Small Brains and Large Distances

monarchs-sky-370_11892_1We’re home after checking out the monarch butterfly wintering area in the mountains of central Mexico. It may sound silly – visiting a butterfly sanctuary, but it’s a special event that could be wiped out one day by environmental pressures.

We visited the butterfly sanctuary on a Monday and were the only people there besides our guide and a sanctuary guard. It is a little hard to get to, it’s a two plus mile hike up to around 10,000 feet, which deters visitor traffic.

Once you’re there you’ll find a few areas about 75 feet square in which most of the pine trees have branches that seem to be sagging because the butterflies are so densely huddled in to regulate their exposure to the cold. The butterfly laden branches look more like giant thick dreadlocks than pine tree branches. There were millions of butterflies there and it’s hard to imagine the scene not long ago when there were sometimes around a billion butterflies in the migration.

The sanctuary areas are cool in the day but when the sun comes out the butterflies  begin sort of vibrating to warm up before taking to the sky in numbers you can’t imagine.
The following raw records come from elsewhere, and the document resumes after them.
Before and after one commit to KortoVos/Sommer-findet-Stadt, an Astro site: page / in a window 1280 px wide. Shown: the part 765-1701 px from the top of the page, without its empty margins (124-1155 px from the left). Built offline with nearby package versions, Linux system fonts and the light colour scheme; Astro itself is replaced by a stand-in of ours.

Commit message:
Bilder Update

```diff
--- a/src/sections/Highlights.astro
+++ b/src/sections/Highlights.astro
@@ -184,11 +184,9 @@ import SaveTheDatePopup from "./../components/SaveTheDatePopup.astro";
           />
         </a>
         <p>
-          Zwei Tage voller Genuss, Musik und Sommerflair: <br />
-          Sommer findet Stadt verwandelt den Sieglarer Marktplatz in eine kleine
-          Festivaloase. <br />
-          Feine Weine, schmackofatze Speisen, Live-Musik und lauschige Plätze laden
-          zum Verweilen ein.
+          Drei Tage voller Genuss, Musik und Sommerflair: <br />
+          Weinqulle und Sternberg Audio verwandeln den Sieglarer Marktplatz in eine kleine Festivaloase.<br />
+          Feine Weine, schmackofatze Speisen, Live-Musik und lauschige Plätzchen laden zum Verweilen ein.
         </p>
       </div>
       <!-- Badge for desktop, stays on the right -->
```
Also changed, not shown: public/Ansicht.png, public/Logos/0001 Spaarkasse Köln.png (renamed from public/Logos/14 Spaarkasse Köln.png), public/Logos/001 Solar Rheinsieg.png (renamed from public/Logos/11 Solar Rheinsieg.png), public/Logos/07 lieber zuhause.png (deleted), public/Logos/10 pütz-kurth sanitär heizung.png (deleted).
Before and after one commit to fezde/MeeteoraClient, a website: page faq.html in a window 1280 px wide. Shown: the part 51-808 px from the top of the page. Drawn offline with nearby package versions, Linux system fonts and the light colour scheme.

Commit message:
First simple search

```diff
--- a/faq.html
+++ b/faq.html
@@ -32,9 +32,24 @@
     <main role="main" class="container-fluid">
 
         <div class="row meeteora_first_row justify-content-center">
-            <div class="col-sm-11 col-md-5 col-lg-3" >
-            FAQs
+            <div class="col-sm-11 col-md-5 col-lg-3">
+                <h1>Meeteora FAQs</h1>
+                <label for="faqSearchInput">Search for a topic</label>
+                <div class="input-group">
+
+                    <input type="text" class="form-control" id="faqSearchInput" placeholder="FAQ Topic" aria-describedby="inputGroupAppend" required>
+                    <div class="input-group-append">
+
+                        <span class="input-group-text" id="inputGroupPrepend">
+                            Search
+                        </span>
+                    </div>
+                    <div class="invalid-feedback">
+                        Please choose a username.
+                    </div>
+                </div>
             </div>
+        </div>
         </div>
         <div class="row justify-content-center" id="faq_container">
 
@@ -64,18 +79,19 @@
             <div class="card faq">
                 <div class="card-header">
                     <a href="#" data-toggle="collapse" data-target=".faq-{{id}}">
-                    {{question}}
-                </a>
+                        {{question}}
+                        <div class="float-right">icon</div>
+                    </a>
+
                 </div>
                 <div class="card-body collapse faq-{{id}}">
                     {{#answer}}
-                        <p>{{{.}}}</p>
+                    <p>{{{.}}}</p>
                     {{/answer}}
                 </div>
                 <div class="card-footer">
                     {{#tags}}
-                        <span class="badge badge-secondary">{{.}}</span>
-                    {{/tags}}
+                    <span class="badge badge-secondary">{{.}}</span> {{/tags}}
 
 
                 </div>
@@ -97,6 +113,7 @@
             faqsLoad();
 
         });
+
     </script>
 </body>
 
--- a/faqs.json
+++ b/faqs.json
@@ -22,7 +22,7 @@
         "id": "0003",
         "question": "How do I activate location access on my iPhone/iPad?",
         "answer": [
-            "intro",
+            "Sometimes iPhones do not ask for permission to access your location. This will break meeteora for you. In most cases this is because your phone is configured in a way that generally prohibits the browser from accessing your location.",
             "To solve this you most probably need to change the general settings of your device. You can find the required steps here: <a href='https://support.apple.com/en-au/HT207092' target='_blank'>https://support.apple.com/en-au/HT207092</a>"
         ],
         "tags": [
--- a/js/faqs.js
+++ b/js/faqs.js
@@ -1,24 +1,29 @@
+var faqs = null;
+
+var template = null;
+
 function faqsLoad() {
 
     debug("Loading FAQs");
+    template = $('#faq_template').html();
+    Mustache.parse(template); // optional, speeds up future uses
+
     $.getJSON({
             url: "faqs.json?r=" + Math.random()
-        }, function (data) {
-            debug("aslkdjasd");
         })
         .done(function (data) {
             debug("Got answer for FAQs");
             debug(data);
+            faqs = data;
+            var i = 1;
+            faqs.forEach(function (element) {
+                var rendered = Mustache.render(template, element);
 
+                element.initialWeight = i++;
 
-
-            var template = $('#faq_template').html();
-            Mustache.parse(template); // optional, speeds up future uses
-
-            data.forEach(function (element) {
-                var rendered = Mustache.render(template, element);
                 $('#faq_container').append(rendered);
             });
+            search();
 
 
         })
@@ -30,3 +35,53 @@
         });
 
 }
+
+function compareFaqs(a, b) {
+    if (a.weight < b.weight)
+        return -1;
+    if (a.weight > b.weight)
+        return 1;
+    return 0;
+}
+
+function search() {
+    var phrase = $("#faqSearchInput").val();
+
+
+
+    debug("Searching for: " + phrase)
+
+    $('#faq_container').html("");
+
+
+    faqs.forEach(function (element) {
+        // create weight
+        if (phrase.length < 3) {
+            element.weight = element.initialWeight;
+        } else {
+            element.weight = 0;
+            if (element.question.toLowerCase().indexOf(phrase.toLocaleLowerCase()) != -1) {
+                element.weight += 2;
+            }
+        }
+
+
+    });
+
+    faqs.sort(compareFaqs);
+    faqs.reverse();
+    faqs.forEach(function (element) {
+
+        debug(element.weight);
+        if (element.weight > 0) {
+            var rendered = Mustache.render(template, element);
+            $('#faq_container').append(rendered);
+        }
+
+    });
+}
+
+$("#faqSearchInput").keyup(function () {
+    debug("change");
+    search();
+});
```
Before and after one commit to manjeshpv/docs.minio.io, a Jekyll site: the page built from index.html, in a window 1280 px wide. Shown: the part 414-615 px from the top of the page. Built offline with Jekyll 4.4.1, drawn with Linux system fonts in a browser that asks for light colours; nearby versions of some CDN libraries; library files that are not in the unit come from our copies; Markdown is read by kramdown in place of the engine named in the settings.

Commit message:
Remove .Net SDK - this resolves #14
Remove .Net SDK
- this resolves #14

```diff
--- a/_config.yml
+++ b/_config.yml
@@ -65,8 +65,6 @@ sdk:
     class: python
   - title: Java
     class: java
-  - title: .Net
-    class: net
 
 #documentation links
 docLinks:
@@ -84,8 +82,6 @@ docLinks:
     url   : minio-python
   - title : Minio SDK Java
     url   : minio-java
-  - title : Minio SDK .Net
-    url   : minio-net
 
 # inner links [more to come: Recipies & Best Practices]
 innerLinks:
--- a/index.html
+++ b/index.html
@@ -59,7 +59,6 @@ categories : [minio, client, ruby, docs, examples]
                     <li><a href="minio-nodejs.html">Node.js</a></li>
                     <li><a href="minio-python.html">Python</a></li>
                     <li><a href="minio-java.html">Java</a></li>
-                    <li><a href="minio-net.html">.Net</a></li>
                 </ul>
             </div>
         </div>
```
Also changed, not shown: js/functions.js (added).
It’s magical, surrounded around and above by so many butterflies flying that their thousands of beating wings make enough noise to hear.

In the Spring, the butterflies head north from Mexico to the Gulf coast of the US where they reproduce and die. The offspring then continue north. The slow trip North goes on until the  fourth generation (the great-grand kids) images it to Canada. Then, somehow, late in the Fall a long trip back to the small remote area in the mountains of central Mexico starts. Their journey is the longest migration in the insect world.

Scientists don’t know how an insect with a small brain navigates such a large distance, to a special spot in Mexico the butterfly has never been to, because no individual butterfly makes a complete round trip! Their great grandparents made the trip the year before but they died after reproducing on the Gulf coast after leaving Mexico. The how and why of the migration is still a mystery.

Many things are working against the monarch butterflies’ annual migration. Most of the flowers important to the monarchs, especially milkweed, are weeds people try to control with herbicides. And there’s occasional illegal logging within their Mexican sanctuaries disturbing the delicate temperature regulation there, making the butterflies susceptible to freezing to death. Increasing urbanization and farming along their path can cause problems. Plus being better at gliding and soaring, than flying by flapping their wings, makes butterflies need the right weather for flying, they just aren’t very efficient flyers.

Researchers didn’t even know where the monarch butterflies were migrating to until the 1970’s. With luck and the awareness of people, the Monarchs will be able to continue their amazing migration for as long as possible.